The future of design, development and manufacturing will inevitably include the exciting technology of 3D printing, especially as there’s an ever-growing market for it. According to the organisation Global Industry Analysts, the global market for 3D printing is expected to reach the dizzying heights of almost $10 billion by 2020; suggesting that although the technology isn’t entirely new anymore, now is the time to embrace it.
Take a look at TestDriven’s video about 3D printed car parts and how BMW celebrates 3D printing. Dr. Dominik Rietzel discusses the scanning, preparing and printing process of their auto parts:
Some of the biggest players in the industry are already exploring the possibilities of 3D printing, including GM and Ford, yet for years most of these applications have been for prototype purposes. This is quickly becoming a thing of the past though, with many different companies beginning to experiment with ways to make use of this exciting technology; so much so that they use a new term for those specialising in 3D printing - Additive Manufacturing.
Stratasys, an Israeli manufacturer of 3D printers, is generally seen as the go-to company for the big fish of the industries.

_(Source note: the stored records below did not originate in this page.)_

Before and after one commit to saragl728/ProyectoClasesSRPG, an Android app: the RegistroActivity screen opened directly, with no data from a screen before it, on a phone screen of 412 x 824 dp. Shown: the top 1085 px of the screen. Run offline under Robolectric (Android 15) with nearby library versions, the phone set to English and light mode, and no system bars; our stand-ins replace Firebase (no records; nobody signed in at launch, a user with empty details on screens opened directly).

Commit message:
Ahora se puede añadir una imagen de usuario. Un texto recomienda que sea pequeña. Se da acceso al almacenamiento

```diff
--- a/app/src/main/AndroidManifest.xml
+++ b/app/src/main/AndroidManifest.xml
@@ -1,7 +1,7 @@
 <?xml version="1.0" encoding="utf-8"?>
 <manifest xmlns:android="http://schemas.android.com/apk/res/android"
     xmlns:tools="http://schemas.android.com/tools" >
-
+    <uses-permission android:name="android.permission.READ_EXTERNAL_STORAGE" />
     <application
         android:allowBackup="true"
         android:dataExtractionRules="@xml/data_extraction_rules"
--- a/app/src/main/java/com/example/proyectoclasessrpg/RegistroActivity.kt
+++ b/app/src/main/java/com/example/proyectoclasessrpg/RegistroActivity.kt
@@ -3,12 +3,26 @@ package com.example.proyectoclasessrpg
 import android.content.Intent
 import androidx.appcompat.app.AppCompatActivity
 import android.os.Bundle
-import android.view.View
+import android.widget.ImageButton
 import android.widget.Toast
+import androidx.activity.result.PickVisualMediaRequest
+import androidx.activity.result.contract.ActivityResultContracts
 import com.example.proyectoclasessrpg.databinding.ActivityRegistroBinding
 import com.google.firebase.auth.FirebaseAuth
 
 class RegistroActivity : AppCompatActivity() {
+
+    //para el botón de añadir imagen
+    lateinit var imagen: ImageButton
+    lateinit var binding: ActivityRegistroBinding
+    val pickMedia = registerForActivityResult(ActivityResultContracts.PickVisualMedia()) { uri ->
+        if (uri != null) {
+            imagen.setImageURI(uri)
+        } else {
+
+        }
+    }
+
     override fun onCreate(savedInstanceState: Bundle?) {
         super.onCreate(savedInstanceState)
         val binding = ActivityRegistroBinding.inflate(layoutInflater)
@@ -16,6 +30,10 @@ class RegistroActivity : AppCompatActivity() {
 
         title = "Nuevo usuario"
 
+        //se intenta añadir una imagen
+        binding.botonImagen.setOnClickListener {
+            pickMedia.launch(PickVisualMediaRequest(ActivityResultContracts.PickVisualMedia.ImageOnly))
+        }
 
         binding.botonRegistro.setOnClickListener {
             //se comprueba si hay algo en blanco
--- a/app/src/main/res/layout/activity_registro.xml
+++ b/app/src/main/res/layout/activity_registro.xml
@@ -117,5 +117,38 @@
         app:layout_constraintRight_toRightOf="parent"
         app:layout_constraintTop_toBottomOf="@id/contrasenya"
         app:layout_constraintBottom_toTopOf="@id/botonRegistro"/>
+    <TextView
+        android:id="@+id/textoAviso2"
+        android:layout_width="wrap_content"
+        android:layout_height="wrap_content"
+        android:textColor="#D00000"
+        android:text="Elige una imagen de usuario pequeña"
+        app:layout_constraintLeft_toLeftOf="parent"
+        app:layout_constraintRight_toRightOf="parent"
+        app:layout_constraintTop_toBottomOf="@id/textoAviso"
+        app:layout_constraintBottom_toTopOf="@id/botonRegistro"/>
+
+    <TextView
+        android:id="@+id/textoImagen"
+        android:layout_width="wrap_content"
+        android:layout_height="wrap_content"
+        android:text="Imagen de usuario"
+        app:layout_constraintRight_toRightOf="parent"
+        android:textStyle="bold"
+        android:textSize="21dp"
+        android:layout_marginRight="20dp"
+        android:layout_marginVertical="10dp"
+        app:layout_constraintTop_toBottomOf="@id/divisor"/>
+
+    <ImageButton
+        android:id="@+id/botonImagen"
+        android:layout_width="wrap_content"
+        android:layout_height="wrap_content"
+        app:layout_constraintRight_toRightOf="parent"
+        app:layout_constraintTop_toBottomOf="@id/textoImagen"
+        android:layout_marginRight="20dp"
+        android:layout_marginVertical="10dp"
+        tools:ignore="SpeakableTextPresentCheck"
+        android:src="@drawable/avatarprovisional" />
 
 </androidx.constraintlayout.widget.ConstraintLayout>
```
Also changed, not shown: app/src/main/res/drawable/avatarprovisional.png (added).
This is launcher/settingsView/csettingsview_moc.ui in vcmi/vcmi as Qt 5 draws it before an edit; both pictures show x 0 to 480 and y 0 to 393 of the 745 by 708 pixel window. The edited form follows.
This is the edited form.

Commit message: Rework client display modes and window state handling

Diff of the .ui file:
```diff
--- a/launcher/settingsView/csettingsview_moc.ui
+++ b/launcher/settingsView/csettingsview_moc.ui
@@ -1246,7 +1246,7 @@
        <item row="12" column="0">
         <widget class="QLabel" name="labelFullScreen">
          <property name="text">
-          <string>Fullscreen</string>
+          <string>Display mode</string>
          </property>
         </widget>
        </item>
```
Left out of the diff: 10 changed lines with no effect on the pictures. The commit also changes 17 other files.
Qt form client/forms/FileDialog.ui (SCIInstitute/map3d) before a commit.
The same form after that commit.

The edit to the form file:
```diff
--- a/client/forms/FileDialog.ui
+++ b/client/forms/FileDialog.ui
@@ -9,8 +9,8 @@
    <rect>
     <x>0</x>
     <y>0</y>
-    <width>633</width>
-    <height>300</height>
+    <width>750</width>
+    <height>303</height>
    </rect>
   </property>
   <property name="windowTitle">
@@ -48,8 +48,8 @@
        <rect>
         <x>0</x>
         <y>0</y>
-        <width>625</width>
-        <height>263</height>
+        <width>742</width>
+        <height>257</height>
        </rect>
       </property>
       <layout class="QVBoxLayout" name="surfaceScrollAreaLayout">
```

One of Stratasys’ most cutting edge creations, the Infinite Build, has already been utilised to create the likes of car spoilers for prototype cars, with plans to use them for future production vehicles.
The Infinite Build technology is also being used for an array of different applications, such as creating large tools. This eclectic application shows just how much Ford is experimenting with 3D printed car parts, going so far as to state that in the near future they’ll be using them for personalised car parts.
Ellen Lee, Ford’s Technical Leader for Additive Manufacturing Research, states: “With the Infinite Build technology, we are now able to print fixtures and components, making us more nimble in design iterations,” which suggests that Ford is already looking into ways to more effectively utilise 3D printing.
An additional, interesting element that 3D printing brings to the factories of Ford is the automated nature of the technology. As most may know, any type of 3D printer requires two things to fabricate a design; a blueprint and raw material. The former will always be created by a designer, and conventionally the latter is inserted manually, however, Ford revealed that they make use of a more efficient method of keeping their 3D printers working. When their systems detect that these supplies of raw materials are empty, a robotic arm automatically swaps out the old, emptied canister with a brand new, full one. This system essentially makes the entire process possible to continue working, unattended, for hours or days at a time.
These advancements in the technology signal an even more impressive future with 3D printed auto parts. Though the tech hasn’t reached the level of being super-quick to rival current production speeds, it appears that the intricacies of the designs are becoming more and more advanced by the day. Producers of essential car parts, such as exhausts and engines, can rest for now knowing that 3D printing hasn’t usurped them just yet; but it certainly appears that that day will be dawning soon.
This proclamation isn’t made with bluster but with the boundless confidence of the higher-ups of industry-titans like GM. Kevin Quinn, GM’s Director of Additive Design and Manufacturing, told Reuters in June of 2019 that he believes that 3D printed car parts will appear in “high-end motorsports applications over the next five years” and that “tens of thousands of parts” will also scale up as the technology improves.
The world of high-end motorsports has already proven this to be true, with reports of McLaren Racing Limited using 3D printing for their car parts reaching back from 2017. Pioneers on the race track, McLaren started utilising 3D printing in a bid to vastly reduce the wait-time for specialised car parts. With around a dozen Stratasys 3D printers being used in their Greater London based office, McLaren has plans to eventually utilise a 3D printer right in the pit stop to make their engineering and part replacement process as streamlined as the cars themselves.
Neil Oatley, the Design and Development Director at McLaren Racing Limited, emphasised just how vital they see 3D printing as a part of their high-end race cars’ futures, stating: “It’s important to gain as many small improvements to the car’s performance as quickly as we can; if it allows us to bring a part to the track one race or two races earlier, that accumulates throughout the season.”
Other companies have developed alternative means to utilise 3D printing in more general manners, such as the aforementioned interior car parts being produced. Divergent 3D is one such company that, through specially designed technology, is able to use aluminium alloy powder as a raw material in lieu of plastic. It should go without saying that this opens the door to an entirely new world of 3D printed possibilities.
“Right now, Divergent 3D is working on structural parts and suspension components,” says Kevin Czinger, Divergent 3D’s Founder and CEO, “but over time large, complex structures like cylinder heads and engine blocks will be 3D printed,” Czinger explains how these innovations will not only be more cost-effective for producing cars but will greatly contribute to lowering the vehicle’s overall weight. Lower weight means lower fuel consumption, which is just good news for all involved.
The future of 3D printing car parts is certainly exciting, with plenty of different companies deciding to adopt this new technology and strides being taken at a rapid pace. Personally, we’re excited about what’s coming next, but what do you think? Be sure to tell us all about it on twitter!